Dataset records:
········

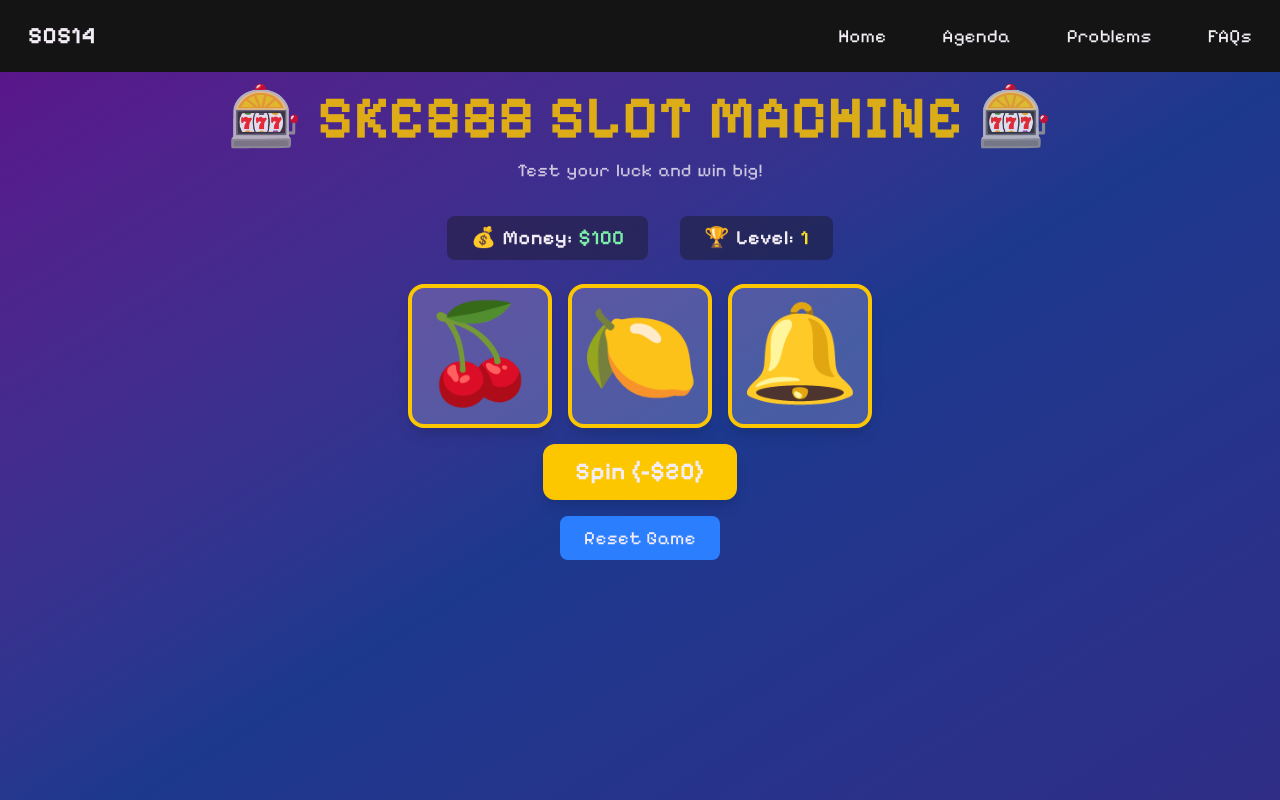
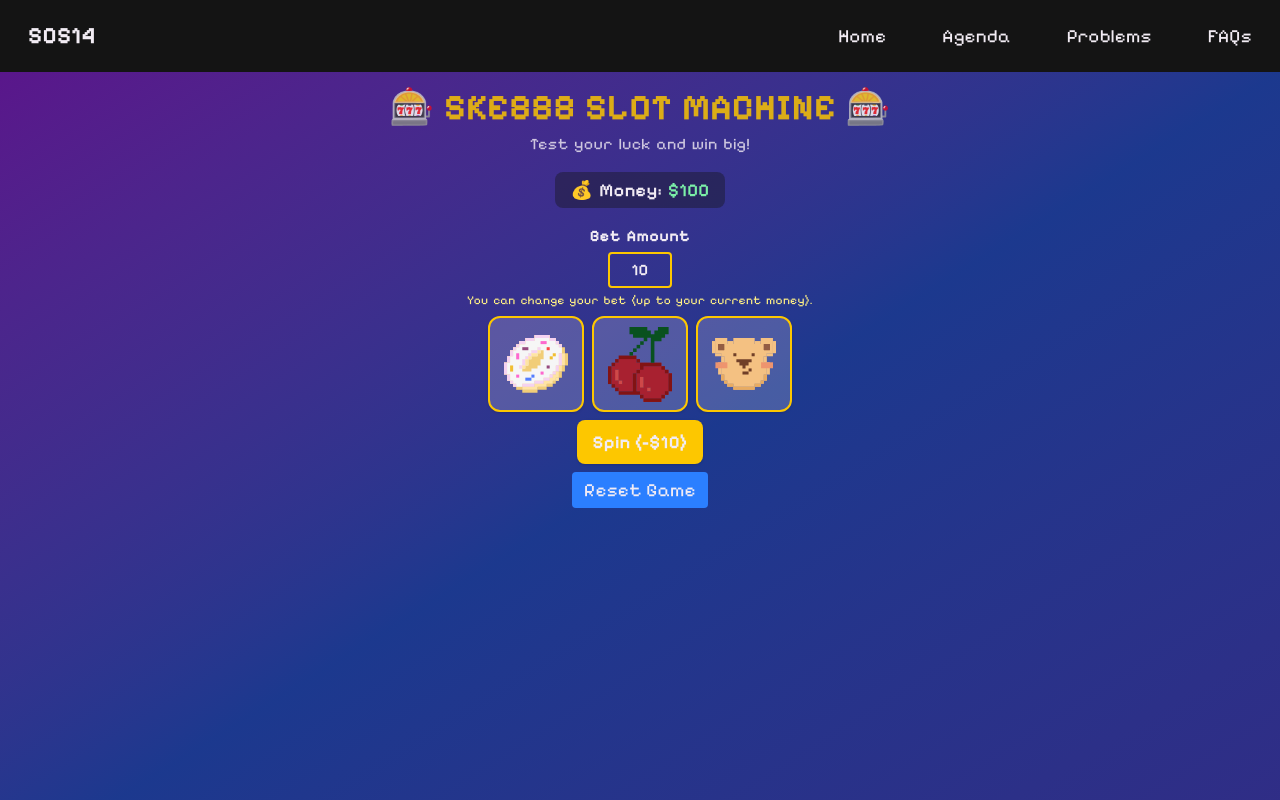
Before and after one commit to uzimpp/sos14, a Next.js app: page /ske888 in a window 1280 px wide. Shown: the top 800 px of the page. Built offline with nearby package versions, Linux system fonts and the light colour scheme.

Commit message:
แก้เป็นใช้ svg

```diff
--- a/src/app/ske888/page.tsx
+++ b/src/app/ske888/page.tsx
@@ -1,133 +1,230 @@
-"use client";
+'use client'
+import { useState } from 'react'
+import Image from 'next/image'
 
-import { useState } from "react";
+const SYMBOLS = [
+    {
+        icon: (
+            <Image
+                src="/game/slot/donut.svg"
+                alt="Donut"
+                width={64}
+                height={64}
+            />
+        ),
+        value: 2,
+        name: 'donut',
+    },
+    {
+        icon: (
+            <Image
+                src="/game/slot/cherry.svg"
+                alt="Cherry"
+                width={64}
+                height={64}
+            />
+        ),
+        value: 3,
+        name: 'cherry',
+    },
+    {
+        icon: (
+            <Image
+                src="/game/slot/bear.svg"
+                alt="Bear"
+                width={64}
+                height={64}
+            />
+        ),
+        value: 5,
+        name: 'bear',
+    },
+    {
+        icon: (
+            <Image
+                src="/game/slot/diamond.svg"
+                alt="Diamond"
+                width={64}
+                height={64}
+            />
+        ),
+        value: 10,
+        name: 'diamond',
+    },
+    {
+        icon: (
+            <Image
+                src="/game/slot/jackpot.svg"
+                alt="Jackpot"
+                width={64}
+                height={64}
+            />
+        ),
+        value: 20,
+        name: 'jackpot',
+    },
+]
 
-const SYMBOLS = ["🍒", "🍋", "🔔", "⭐", "𝟕"];
-const SPIN_COST = 20;
-const INITIAL_MONEY = 100;
-const LEVEL_UP_AMOUNT = 100;
-const SPIN_ANIMATION_DURATION = 900; // ms
-const SPIN_ANIMATION_INTERVAL = 60; // ms
+const INITIAL_MONEY = 100
+const SPIN_ANIMATION_DURATION = 900
+const SPIN_ANIMATION_INTERVAL = 60
 
-function getReward(slots: string[]) {
+function getReward(slots: number[], bet: number) {
     if (slots[0] === slots[1] && slots[1] === slots[2]) {
-    if (slots[0] === "𝟕") return 100;
-    return 50;
+        return bet * SYMBOLS[slots[0]].value
     }
-  if (slots[0] === slots[1] || slots[1] === slots[2] || slots[0] === slots[2]) {
-    return 20;
+    if (
+        slots[0] === slots[1] ||
+        slots[1] === slots[2] ||
+        slots[0] === slots[2]
+    ) {
+        // Two match: use the lower value
+        const matchIdx =
+            slots[0] === slots[1]
+                ? slots[0]
+                : slots[1] === slots[2]
+                ? slots[1]
+                : slots[0]
+        return bet * SYMBOLS[matchIdx].value
     }
-  return 0;
+    return 0
 }
 
 export default function SKE888() {
-  const [money, setMoney] = useState(INITIAL_MONEY);
-  const [level, setLevel] = useState(1);
-  const [slots, setSlots] = useState(["🍒", "🍋", "🔔"]);
-  const [message, setMessage] = useState<string | null>(null);
-  const [isSpinning, setIsSpinning] = useState(false);
+    const [money, setMoney] = useState(INITIAL_MONEY)
+    const [slots, setSlots] = useState([0, 1, 2])
+    const [message, setMessage] = useState<string | null>(null)
+    const [isSpinning, setIsSpinning] = useState(false)
+    const [bet, setBet] = useState(10)
 
     const handleSpin = () => {
-    if (money < SPIN_COST || isSpinning) return;
-    setIsSpinning(true);
-    setMessage(null);
+        if (money < bet || isSpinning) return
+        setIsSpinning(true)
+        setMessage(null)
 
         const spinInterval = setInterval(() => {
             setSlots([
-        SYMBOLS[Math.floor(Math.random() * SYMBOLS.length)],
-        SYMBOLS[Math.floor(Math.random() * SYMBOLS.length)],
-        SYMBOLS[Math.floor(Math.random() * SYMBOLS.length)],
-      ]);
-    }, SPIN_ANIMATION_INTERVAL);
+                Math.floor(Math.random() * SYMBOLS.length),
+                Math.floor(Math.random() * SYMBOLS.length),
+                Math.floor(Math.random() * SYMBOLS.length),
+            ])
+        }, SPIN_ANIMATION_INTERVAL)
 
         setTimeout(() => {
-      clearInterval(spinInterval);
+            clearInterval(spinInterval)
             const newSlots = [
-        SYMBOLS[Math.floor(Math.random() * SYMBOLS.length)],
-        SYMBOLS[Math.floor(Math.random() * SYMBOLS.length)],
-        SYMBOLS[Math.floor(Math.random() * SYMBOLS.length)],
-      ];
-      setSlots(newSlots);
+                Math.floor(Math.random() * SYMBOLS.length),
+                Math.floor(Math.random() * SYMBOLS.length),
+                Math.floor(Math.random() * SYMBOLS.length),
+            ]
+            setSlots(newSlots)
 
-      const reward = getReward(newSlots);
-      const newMoney = money - SPIN_COST + reward;
-      setMoney(newMoney);
+            const reward = getReward(newSlots, bet)
+            const newMoney = money - bet + reward
+            setMoney(newMoney)
 
-      if (newMoney >= level * LEVEL_UP_AMOUNT) {
-        setLevel(level + 1);
-        setMessage(`🎉 Level Up! Welcome to Level ${level + 1}!`);
-      } else if (reward > 0) {
-        setMessage(`You won $${reward}!`);
+            if (reward > 0) {
+                setMessage(`You won $${reward}!`)
             } else {
-        setMessage("No win, try again!");
+                setMessage('No win, try again!')
             }
 
-      setIsSpinning(false);
-    }, SPIN_ANIMATION_DURATION);
-  };
+            setIsSpinning(false)
+        }, SPIN_ANIMATION_DURATION)
+    }
 
     const handleReset = () => {
-    setMoney(INITIAL_MONEY);
-    setLevel(1);
-    setSlots(["🍒", "🍋", "🔔"]);
-    setMessage(null);
-  };
+        setMoney(INITIAL_MONEY)
+        setSlots([0, 1, 2])
+        setMessage(null)
+        setBet(10)
+    }
 
     return (
         <div className="min-h-screen bg-gradient-to-br from-purple-900 via-blue-900 to-indigo-900 p-4 flex flex-col items-center">
-      <div className="max-w-4xl w-full mx-auto">
-        <div className="text-center mb-8">
-          <h1 className="text-6xl font-bold text-yellow-400 mb-2 animate-pulse">
+            <div className="max-w-xl w-full mx-auto">
+                <div className="text-center mb-4">
+                    <h1 className="text-4xl font-bold text-yellow-400 mb-1 animate-pulse">
                         🎰 SKE888 SLOT MACHINE 🎰
                     </h1>
-          <p className="text-white/80 text-lg">Test your luck and win big!</p>
+                    <p className="text-white/80 text-base">
+                        Test your luck and win big!
+                    </p>
                 </div>
 
-        {/* Info */}
-        <div className="flex justify-center gap-8 mb-6">
-          <div className="bg-black/40 rounded-lg px-6 py-2 text-white text-xl font-semibold">
-            💰 Money: <span className="text-green-300">${money}</span>
-          </div>
-          <div className="bg-black/40 rounded-lg px-6 py-2 text-white text-xl font-semibold">
-            🏆 Level: <span className="text-yellow-300">{level}</span>
+                <div className="flex justify-center gap-4 mb-4">
+                    <div className="bg-black/40 rounded-lg px-4 py-1 text-white text-lg font-semibold">
+                        💰 Money:{' '}
+                        <span className="text-green-300">${money}</span>
                     </div>
                 </div>
 
-        {/* Slot Machine */}
                 <div className="flex flex-col items-center">
-          <div className="flex gap-4 mb-4">
-            {slots.map((symbol, i) => (
+                    <div className="mb-2 flex flex-col items-center">
+                        <label className="text-white font-bold text-base mb-1">
+                            Bet Amount
+                        </label>
+                        <input
+                            type="text"
+                            value={bet === 0 ? '' : bet}
+                            onChange={(e) => {
+                                // Only allow digits
+                                const val = e.target.value.replace(/\D/g, '')
+                                if (val === '') {
+                                    setBet(0)
+                                } else {
+                                    const num = Math.max(
+                                        1,
+                                        Math.min(Number(val), money)
+                                    )
+                                    setBet(num)
+                                }
+                            }}
+                            onBlur={() => {
+                                if (!bet) setBet(1)
+                            }}
+                            className="w-16 px-1 py-1 rounded border-2 border-yellow-400 focus:outline-none focus:ring-2 focus:ring-yellow-300 text-center font-semibold text-base"
+                            disabled={isSpinning}
+                        />
+                        <span className="text-yellow-200 text-xs mt-1">
+                            You can change your bet (up to your current money).
+                        </span>
+                    </div>
+                    <div className="flex gap-2 mb-2">
+                        {slots.map((idx, i) => (
                             <div
                                 key={i}
-                className="w-36 h-36 flex items-center justify-center bg-white/20 rounded-2xl text-8xl border-4 border-yellow-400 shadow-lg transition-all"
+                                className="w-24 h-24 flex items-center justify-center bg-white/20 rounded-xl border-2 border-yellow-400 shadow transition-all"
                             >
-                {symbol}
+                                {SYMBOLS[idx].icon}
                             </div>
                         ))}
                     </div>
                     <button
-            className={`px-8 py-3 bg-yellow-400 text-2xl font-bold rounded-xl shadow-lg hover:bg-yellow-300 transition disabled:opacity-50`}
+                        className={`px-4 py-2 bg-yellow-400 text-lg font-bold rounded-lg shadow hover:bg-yellow-300 transition disabled:opacity-50`}
                         onClick={handleSpin}
-            disabled={money < SPIN_COST || isSpinning}
+                        disabled={money < bet || isSpinning}
                     >
-            {isSpinning ? "Spinning..." : `Spin (-$${SPIN_COST})`}
+                        {isSpinning ? 'Spinning...' : `Spin (-$${bet})`}
                     </button>
                     <button
-            className="mt-4 px-6 py-2 bg-blue-500 text-white rounded-lg hover:bg-blue-400 transition"
+                        className="mt-2 px-3 py-1 bg-blue-500 text-white rounded hover:bg-blue-400 transition"
                         onClick={handleReset}
                     >
                         Reset Game
                     </button>
                     {message && (
-            <div className="mt-4 text-2xl text-white font-bold">{message}</div>
+                        <div className="mt-2 text-lg text-white font-bold">
+                            {message}
+                        </div>
                     )}
-          {money < SPIN_COST && (
-            <div className="mt-4 text-red-400 font-bold text-lg">
+                    {money < bet && (
+                        <div className="mt-2 text-red-400 font-bold text-base">
                             Not enough money! Reset to play again.
                         </div>
                     )}
                 </div>
             </div>
         </div>
-  );
+    )
 }
```
Lines whose indentation alone changed are shown as unchanged.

········

Look through the entries above. Extract each line with the word "false".

Solution to this problem ->
-  const [isSpinning, setIsSpinning] = useState(false);
+    const [isSpinning, setIsSpinning] = useState(false)
-      setIsSpinning(false);
+            setIsSpinning(false)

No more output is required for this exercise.